The Royal Park Hotel is a hulking brute of a building in Los Angeles’s Westlake neighborhood, a few miles from downtown. With its chain-link barricades, its entry passage through an underground garage, and its strict security procedures for visitors, it would feel like a fortress against the squalor of its surroundings if the blight weren’t even more pronounced on the inside.
Guests at the Royal Park looking for drugs don’t even have to leave the building to find them; in fact, the motel is where people in the neighborhood come to score. “You got people who come in the front of this building at 2, 3 in the morning,” says Monica Nixon, whose family is staying at the motel. “And they’ll ask, ‘Can you go up there and get me crack? Can you go up there and get me meth?’ I call it the Twilight Zone.”

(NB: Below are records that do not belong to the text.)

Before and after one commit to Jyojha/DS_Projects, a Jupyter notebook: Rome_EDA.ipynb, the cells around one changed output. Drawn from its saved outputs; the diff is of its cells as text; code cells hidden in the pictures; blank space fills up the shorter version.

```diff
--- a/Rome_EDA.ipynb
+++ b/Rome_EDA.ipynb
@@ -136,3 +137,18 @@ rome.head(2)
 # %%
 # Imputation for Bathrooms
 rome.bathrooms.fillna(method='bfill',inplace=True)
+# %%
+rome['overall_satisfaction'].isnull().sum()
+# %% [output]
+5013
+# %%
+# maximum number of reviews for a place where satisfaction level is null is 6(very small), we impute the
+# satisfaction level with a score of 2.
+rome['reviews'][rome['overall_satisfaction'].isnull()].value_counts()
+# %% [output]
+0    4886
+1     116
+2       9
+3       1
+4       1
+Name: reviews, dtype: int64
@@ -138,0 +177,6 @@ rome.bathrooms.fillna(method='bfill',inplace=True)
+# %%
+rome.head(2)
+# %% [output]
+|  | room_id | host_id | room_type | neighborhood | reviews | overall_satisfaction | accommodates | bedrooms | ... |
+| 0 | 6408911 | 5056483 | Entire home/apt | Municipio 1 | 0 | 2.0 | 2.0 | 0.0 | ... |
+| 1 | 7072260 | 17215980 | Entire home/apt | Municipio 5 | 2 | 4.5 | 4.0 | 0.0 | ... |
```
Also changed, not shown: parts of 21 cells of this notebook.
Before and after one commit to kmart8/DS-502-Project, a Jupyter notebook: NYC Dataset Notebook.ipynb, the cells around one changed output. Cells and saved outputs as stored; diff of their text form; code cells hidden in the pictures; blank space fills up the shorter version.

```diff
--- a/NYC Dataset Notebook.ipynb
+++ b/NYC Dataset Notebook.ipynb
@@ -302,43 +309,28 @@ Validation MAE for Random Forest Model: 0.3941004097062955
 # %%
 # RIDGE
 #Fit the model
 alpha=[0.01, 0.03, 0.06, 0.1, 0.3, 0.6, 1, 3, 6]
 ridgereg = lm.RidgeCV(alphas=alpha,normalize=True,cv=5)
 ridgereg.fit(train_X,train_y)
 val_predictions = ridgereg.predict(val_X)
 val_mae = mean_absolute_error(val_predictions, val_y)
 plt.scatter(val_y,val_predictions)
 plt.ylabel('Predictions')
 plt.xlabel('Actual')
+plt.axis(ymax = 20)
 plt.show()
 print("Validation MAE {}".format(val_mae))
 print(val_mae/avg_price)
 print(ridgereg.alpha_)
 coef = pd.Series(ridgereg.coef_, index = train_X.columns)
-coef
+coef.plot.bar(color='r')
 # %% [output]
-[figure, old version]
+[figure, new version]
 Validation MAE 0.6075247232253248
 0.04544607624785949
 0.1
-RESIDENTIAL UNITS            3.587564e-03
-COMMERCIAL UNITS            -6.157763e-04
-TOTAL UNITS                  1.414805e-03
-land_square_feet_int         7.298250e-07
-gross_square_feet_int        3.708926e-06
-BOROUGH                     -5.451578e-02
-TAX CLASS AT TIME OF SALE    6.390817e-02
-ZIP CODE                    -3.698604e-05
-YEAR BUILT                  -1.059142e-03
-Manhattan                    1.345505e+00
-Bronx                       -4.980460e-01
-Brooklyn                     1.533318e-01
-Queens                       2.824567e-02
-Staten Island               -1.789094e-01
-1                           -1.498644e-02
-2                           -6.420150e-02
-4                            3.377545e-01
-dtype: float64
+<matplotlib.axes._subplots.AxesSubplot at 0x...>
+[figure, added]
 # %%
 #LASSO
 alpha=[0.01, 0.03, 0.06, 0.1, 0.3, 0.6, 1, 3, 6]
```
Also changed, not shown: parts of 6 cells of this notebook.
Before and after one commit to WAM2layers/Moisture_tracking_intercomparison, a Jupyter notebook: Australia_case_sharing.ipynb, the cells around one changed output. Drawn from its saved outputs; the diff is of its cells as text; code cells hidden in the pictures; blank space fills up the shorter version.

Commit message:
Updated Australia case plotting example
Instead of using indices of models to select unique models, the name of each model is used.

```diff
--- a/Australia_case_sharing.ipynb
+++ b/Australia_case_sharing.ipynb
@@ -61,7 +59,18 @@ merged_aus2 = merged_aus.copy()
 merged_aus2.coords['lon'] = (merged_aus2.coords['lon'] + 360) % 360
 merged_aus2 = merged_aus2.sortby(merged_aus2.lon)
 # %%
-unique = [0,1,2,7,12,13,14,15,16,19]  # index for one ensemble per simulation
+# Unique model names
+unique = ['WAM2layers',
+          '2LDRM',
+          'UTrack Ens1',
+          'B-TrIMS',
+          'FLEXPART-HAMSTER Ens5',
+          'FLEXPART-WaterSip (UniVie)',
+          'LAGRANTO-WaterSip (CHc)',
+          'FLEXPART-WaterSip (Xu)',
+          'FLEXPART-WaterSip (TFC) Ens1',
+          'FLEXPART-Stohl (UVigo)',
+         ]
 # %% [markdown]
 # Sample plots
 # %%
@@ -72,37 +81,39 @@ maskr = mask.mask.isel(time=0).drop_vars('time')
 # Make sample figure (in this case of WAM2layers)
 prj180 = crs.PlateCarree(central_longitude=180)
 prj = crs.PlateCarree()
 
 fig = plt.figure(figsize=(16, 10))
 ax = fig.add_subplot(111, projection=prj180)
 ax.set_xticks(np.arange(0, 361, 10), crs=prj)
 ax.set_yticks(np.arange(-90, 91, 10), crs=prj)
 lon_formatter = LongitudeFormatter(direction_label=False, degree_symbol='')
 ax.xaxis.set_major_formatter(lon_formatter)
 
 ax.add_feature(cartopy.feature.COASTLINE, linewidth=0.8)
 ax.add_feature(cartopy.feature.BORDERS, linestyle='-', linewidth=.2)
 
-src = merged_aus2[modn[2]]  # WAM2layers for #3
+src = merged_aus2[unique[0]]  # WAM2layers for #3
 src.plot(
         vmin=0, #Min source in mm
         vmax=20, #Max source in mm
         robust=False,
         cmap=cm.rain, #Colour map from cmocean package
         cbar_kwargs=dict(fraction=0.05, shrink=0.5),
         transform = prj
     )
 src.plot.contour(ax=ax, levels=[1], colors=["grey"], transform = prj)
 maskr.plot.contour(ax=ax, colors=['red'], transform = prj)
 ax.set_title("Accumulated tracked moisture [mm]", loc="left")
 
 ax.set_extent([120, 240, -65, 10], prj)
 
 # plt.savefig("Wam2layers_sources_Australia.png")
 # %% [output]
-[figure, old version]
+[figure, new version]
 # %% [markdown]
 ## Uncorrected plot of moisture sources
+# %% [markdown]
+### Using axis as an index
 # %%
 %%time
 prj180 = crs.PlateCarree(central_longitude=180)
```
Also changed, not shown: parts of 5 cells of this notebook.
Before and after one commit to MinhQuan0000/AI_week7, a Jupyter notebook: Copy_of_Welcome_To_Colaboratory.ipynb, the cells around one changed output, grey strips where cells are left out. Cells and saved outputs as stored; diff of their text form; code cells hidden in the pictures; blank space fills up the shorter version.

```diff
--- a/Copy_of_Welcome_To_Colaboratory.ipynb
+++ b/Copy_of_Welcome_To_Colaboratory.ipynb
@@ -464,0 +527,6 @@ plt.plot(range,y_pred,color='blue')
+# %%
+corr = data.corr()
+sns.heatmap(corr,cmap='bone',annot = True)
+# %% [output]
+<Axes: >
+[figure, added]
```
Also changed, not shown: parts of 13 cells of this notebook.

Monica and her family outside their room
Monica moved into the Royal Park Hotel in August, after being evicted from her apartment. She and her four kids—Honesty, Johnny, Steven and Savannah—live in a unit that looks to be around 150 square feet between the bedroom, the bathroom, the closet and the kitchenette. When it’s time to go to bed, Monica’s kids curl up on two mattresses. Monica sleeps on a couch donated by Savannah’s school.
The crowded halls of the Royal Park present dangers in their own right. On Christmas Day of last year, a fire ripped through the motel (then known as the J.J. Park, and before that the Nutel Motel: the building’s name, like its clientele, is transient). A tenant had left a hot plate unattended. Six people were injured, but that number could have been higher if residents hadn’t pulled together to help one another out of the burning building. “A lot of people here have walked a hard road,” Monica said. “But when tragedy happened, we saw the heart of those who still got heart left.”
Monica started out paying $270 a week for her room at the Royal Park, but once she became a long-term tenant, the motel manager reduced her rent to $870 per month. Even in LA’s overheated real-estate market, Monica’s rent is not cheap. But for indigent families like hers—and there are dozens of them staying in just this one motel—saving up enough cash for first, last and security on a regular apartment isn’t an option. Nor, in many cases, are a credit check, a bank statement and a list of professional references.